Today most bloggers will be writing about the great holidays of Apple Strudel Day, Flip Flop Day, Stewart’s Root Beer Day, and Eat You Vegetables Day, and while they are indeed important days to America, you’ll forgive me if I choose a lesser known one, the Battle of Bunker Hill Day.
You may remember Paul Revere’s Ride or what happened at Lexington and Concord, but the American Revolution really started above Boston on Breed’s Hill. True the Americans and the British collided at Lexington and then Concord, and the British were manhandled on their retreat back to Boston, but if that was where it ended, little would have changed.
As the British retreated into Boston the Americans surrounded them cutting off any movement from the Charlestown Peninsula (where Boston rests) except by sea. General Gage knew he had to break out. He feared little from the rebels, after all he had the finest troops Europe had ever seen under his command.

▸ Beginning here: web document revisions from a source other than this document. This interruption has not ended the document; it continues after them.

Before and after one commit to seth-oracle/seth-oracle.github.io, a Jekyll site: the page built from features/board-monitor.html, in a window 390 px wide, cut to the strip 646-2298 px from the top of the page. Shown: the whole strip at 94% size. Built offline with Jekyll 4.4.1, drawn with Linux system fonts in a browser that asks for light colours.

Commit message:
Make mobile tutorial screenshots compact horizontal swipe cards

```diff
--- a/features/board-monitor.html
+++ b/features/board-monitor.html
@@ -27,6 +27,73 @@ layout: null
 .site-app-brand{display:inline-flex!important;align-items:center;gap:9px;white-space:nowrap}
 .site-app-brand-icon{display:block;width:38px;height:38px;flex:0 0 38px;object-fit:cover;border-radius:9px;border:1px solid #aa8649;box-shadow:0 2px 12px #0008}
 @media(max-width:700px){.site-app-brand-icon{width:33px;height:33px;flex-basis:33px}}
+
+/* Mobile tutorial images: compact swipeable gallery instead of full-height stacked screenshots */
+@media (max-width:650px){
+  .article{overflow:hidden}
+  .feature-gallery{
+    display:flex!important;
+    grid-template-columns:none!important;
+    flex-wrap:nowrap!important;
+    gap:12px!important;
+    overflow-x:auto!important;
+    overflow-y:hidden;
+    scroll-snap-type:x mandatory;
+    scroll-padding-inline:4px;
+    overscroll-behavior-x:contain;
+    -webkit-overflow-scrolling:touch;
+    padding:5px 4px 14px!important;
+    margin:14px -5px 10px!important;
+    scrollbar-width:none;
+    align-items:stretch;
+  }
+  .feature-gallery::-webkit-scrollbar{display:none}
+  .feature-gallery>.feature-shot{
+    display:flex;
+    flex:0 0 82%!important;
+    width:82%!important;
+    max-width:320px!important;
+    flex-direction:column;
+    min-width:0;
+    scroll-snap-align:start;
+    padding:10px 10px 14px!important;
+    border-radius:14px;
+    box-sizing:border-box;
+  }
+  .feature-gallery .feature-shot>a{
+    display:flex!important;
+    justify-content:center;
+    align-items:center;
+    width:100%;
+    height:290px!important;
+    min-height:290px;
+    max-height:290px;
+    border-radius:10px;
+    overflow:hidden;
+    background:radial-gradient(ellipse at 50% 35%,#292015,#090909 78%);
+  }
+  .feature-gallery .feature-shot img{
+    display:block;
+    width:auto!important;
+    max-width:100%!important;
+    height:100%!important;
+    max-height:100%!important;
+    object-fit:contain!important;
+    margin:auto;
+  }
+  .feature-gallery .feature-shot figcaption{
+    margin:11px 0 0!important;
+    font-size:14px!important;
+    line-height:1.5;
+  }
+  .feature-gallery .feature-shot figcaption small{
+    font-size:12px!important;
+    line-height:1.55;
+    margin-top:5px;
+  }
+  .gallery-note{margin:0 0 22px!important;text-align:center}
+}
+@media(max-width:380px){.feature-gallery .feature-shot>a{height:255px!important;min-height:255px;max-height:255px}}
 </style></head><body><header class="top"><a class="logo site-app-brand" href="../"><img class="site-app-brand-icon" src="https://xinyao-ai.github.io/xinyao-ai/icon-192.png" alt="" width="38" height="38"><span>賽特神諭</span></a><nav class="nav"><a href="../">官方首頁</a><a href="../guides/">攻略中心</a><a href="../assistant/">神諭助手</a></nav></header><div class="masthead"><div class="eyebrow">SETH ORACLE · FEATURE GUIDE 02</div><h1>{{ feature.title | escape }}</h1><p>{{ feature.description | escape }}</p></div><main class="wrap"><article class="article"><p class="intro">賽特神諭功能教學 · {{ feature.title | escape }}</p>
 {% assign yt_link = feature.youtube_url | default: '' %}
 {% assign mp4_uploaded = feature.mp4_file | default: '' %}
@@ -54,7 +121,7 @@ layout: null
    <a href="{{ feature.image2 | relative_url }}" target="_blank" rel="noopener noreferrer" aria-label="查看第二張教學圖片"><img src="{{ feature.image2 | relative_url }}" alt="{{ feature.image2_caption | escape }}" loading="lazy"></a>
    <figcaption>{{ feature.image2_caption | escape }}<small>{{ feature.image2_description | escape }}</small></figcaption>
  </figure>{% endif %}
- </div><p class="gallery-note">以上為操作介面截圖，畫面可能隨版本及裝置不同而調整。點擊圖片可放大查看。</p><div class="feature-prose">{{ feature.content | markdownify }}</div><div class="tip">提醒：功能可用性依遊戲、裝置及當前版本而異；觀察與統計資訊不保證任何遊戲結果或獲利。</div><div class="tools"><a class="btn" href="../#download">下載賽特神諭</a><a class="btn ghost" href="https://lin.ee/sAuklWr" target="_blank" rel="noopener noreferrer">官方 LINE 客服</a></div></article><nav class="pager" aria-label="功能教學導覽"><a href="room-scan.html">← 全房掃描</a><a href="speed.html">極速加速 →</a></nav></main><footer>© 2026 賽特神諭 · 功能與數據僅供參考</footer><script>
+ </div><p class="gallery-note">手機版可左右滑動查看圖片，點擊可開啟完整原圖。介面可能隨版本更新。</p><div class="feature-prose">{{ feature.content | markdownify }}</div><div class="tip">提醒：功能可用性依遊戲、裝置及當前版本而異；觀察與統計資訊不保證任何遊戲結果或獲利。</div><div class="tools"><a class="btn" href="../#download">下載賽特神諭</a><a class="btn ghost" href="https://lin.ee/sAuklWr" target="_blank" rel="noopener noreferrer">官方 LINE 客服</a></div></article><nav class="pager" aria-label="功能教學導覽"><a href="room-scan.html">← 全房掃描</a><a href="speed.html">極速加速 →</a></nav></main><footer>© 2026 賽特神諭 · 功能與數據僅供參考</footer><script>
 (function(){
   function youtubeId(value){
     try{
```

The break out was to come at Bunker Hill but rebel Colonel William Prescott saw Breed’s Hill, a slightly smaller hill next to Bunker Hill, as a better spot to defend. The attack came on June 17th, 1775.

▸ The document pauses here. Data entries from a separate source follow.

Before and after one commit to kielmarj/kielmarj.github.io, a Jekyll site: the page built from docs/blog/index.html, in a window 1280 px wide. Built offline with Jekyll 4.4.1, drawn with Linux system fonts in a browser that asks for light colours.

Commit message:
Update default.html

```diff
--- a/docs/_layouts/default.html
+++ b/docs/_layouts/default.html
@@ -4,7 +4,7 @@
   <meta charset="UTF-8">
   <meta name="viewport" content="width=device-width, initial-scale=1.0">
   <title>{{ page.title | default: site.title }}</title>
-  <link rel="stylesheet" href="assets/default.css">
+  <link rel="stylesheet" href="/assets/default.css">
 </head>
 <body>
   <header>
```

The British charged once and the rag tag army of the rebels drove them back. Prescott issued his famous command, “Do not fire until you see the whites of their eyes”. A second attack was launched with the same results. Staggered, but not beaten, the British reformed once again and charged with their most determined attack yet and broke the American lines.

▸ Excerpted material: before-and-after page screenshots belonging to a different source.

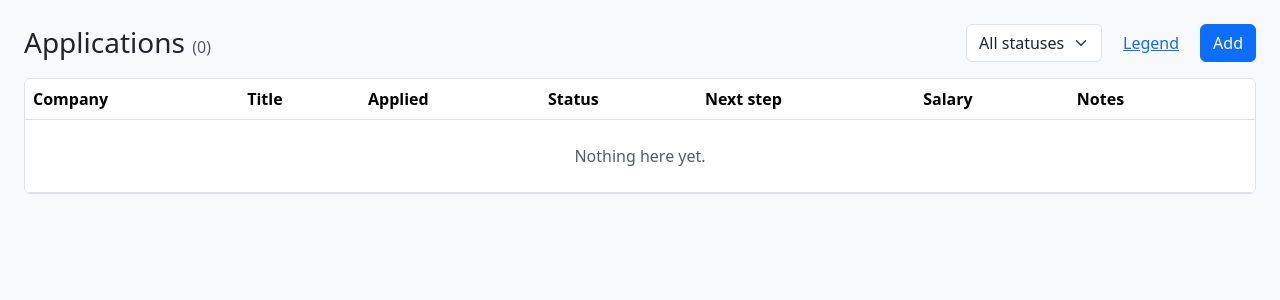
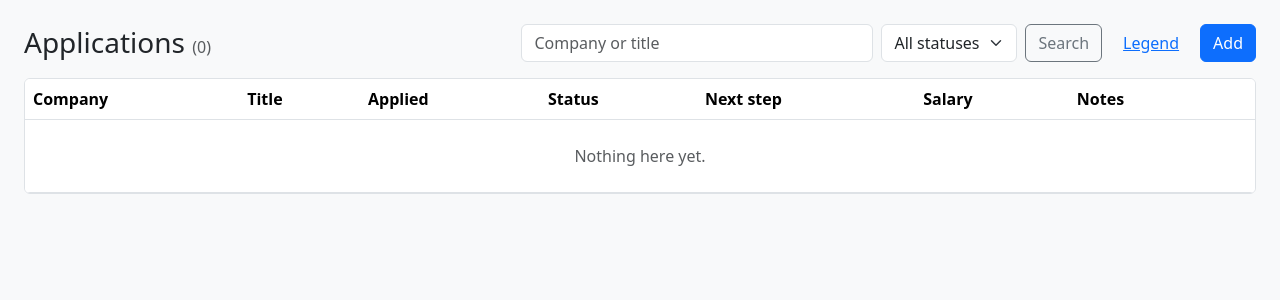
Before and after one commit to t-i-m-i/job-pipeline, an ASP.NET Core app: page / in a window 1280 px wide. Shown: the part 57-357 px from the top of the page. Run offline with ASP.NET Core 8, Linux system fonts and the light colour scheme; the project's own start-up code is not run, and a stand-in starts its controllers and pages.

Commit message:
Add company/title search box with Clear link and .editorconfig

```diff
--- a/Pages/Index.cshtml
+++ b/Pages/Index.cshtml
@@ -33,13 +33,21 @@
     <h1 class="h3 m-0">Applications <span class="text-muted fs-6">(@Model.Applications.Count)</span></h1>
     <div class="d-flex gap-2">
         <form method="get" class="d-flex gap-2">
-            <select name="status" class="form-select" onchange="this.form.submit()">
+            <div class="position-relative flex-shrink-0" style="width: 22rem; max-width: 90vw">
+                <input type="search" name="searchquery" value="@Model.SearchQuery" class="form-control search-with-clear" placeholder="Company or title" />
+                @if (!string.IsNullOrWhiteSpace(Model.SearchQuery))
+                {
+                    <a class="btn btn-link position-absolute top-0 end-0" asp-page="Index" asp-route-status="@Model.Status">Clear</a>
+                }
+            </div>
+            <select name="status" class="form-select w-auto" onchange="this.form.submit()">
                 <option value="">All statuses</option>
                 @foreach (var s in Enum.GetValues<ApplicationStatus>())
                 {
                     <option value="@s" selected="@(Model.Status == s)">@s</option>
                 }
             </select>
+            <button class="btn btn-outline-secondary">Search</button>
         </form>
         <button type="button" class="btn btn-link" data-bs-toggle="modal" data-bs-target="#legendModal">Legend</button>
         <a class="btn btn-primary" asp-page="Edit">Add</a>
--- a/Pages/Index.cshtml.cs
+++ b/Pages/Index.cshtml.cs
@@ -13,10 +13,19 @@ public class IndexModel(AppDbContext db) : PageModel
     [BindProperty(SupportsGet = true)]
     public ApplicationStatus? Status { get; set; }
 
+    [BindProperty(SupportsGet = true)]
+    public string? SearchQuery { get; set; }
+
     public async Task OnGetAsync()
     {
         var query = db.Applications.AsQueryable();
         if (Status is { } s) query = query.Where(a => a.Status == s);
+        if (!string.IsNullOrWhiteSpace(SearchQuery))
+        {
+            var pattern = $"%{SearchQuery.Trim()}%";
+            query = query.Where(a => EF.Functions.Like(a.Company, pattern)
+                                  || EF.Functions.Like(a.Title, pattern));
+        }
 
         // SQLite can't order by DateOnly? reliably in all cases, so sort in memory (small dataset).
         Applications = (await query.ToListAsync())
--- a/wwwroot/css/site.css
+++ b/wwwroot/css/site.css
@@ -1,2 +1,6 @@
 body { background: #f8f9fa; }
 td.notes { max-width: 28rem; white-space: pre-line; }
+
+/* Search box: room for the "Clear" link on the right, hide the browser's own clear (x) button */
+.search-with-clear { padding-right: 4.5rem; }
+.search-with-clear::-webkit-search-cancel-button { display: none; }
```
Also changed, not shown: 1 other file.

However, the British losses were higher than anyone had expected. They drove the Americans back, but not away from Boston. The British retreated back into Boston to tend to their dead and wounded, and the Americans, encouraged by their near defeat of England’s best, closed back in. The siege of Boston began, and the Continental Congress sent George Washington to take command.
The American’s losses were some 300 dead and wounded. So while it may not be as interesting as Flip Flop Day, I think it holds some importance in America’s history.
How to celebrate: Visit Boston if you can. Remember Breed’s Hill and what it meant to our freedom. Fly the flag to show your support for those who led our way.